From the line that contains "Add files via upload" to the last line of the records below, copy everything exactly, both ends included.

________________________

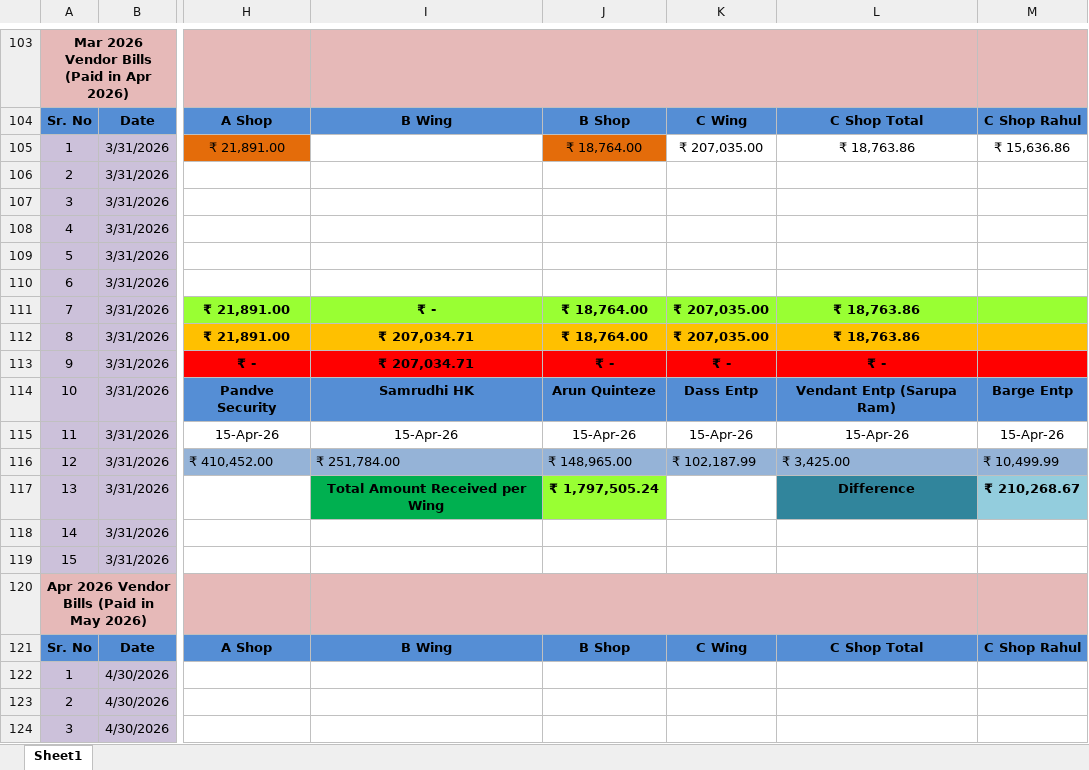
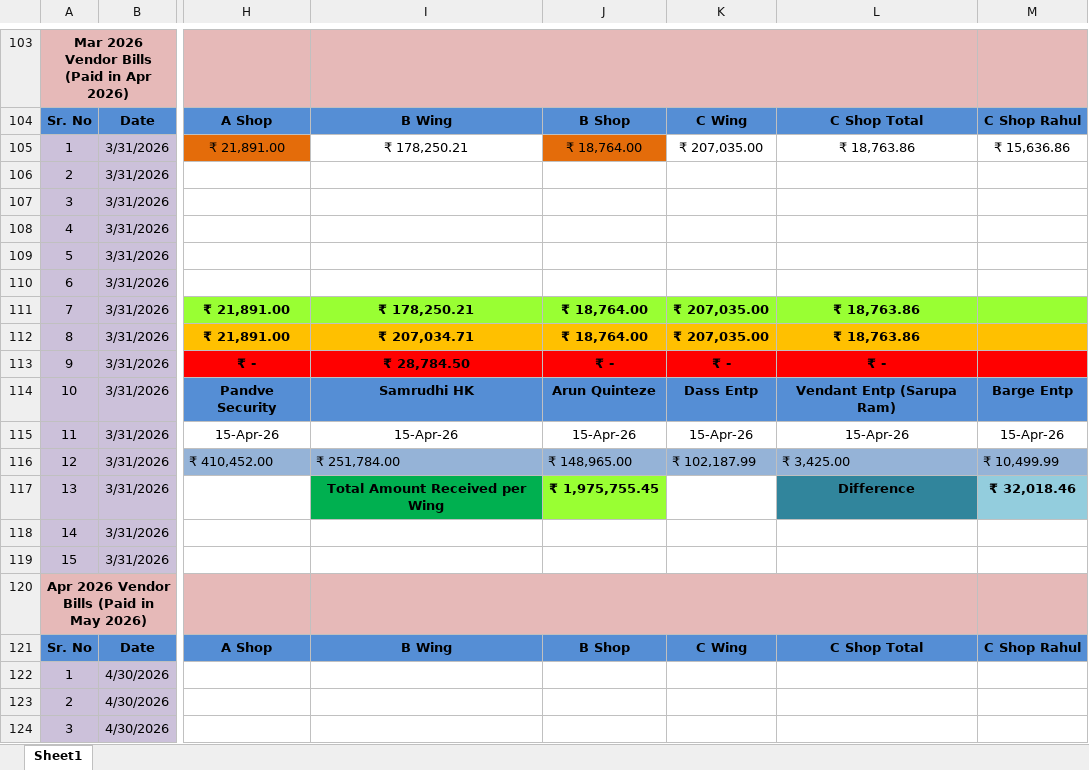
Before and after one commit to dhootmahesh28/zen-estate-dashboard, an Excel workbook: Zen_Estate_Combined_Expenses_Q1.xlsx, sheet Sheet1, drawn as a sheet; only a part is shown, gaps mark what is left out; values as stored, in another font and other column widths than the file's, no borders; the diff names each change by its address in the sheet, - before the commit and + after, or states it on an @@ line.

Commit message:
Add files via upload

```diff
--- a/Zen_Estate_Combined_Expenses_Q1.xlsx (sheet Sheet1)
+++ b/Zen_Estate_Combined_Expenses_Q1.xlsx (sheet Sheet1)
-I105: (empty)
+I105: ₹ 178,250.21
-I111: ₹ -
+I111: ₹ 178,250.21
-I113: ₹ 207,034.71
+I113: ₹ 28,784.50
-J117: ₹ 1,797,505.24
+J117: ₹ 1,975,755.45
-M117: ₹ 210,268.67
+M117: ₹ 32,018.46
```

________________________

▶ RESULT:
Add files via upload

```diff
--- a/Zen_Estate_Combined_Expenses_Q1.xlsx (sheet Sheet1)
+++ b/Zen_Estate_Combined_Expenses_Q1.xlsx (sheet Sheet1)
-I105: (empty)
+I105: ₹ 178,250.21
-I111: ₹ -
+I111: ₹ 178,250.21
-I113: ₹ 207,034.71
+I113: ₹ 28,784.50
-J117: ₹ 1,797,505.24
+J117: ₹ 1,975,755.45
-M117: ₹ 210,268.67
+M117: ₹ 32,018.46
```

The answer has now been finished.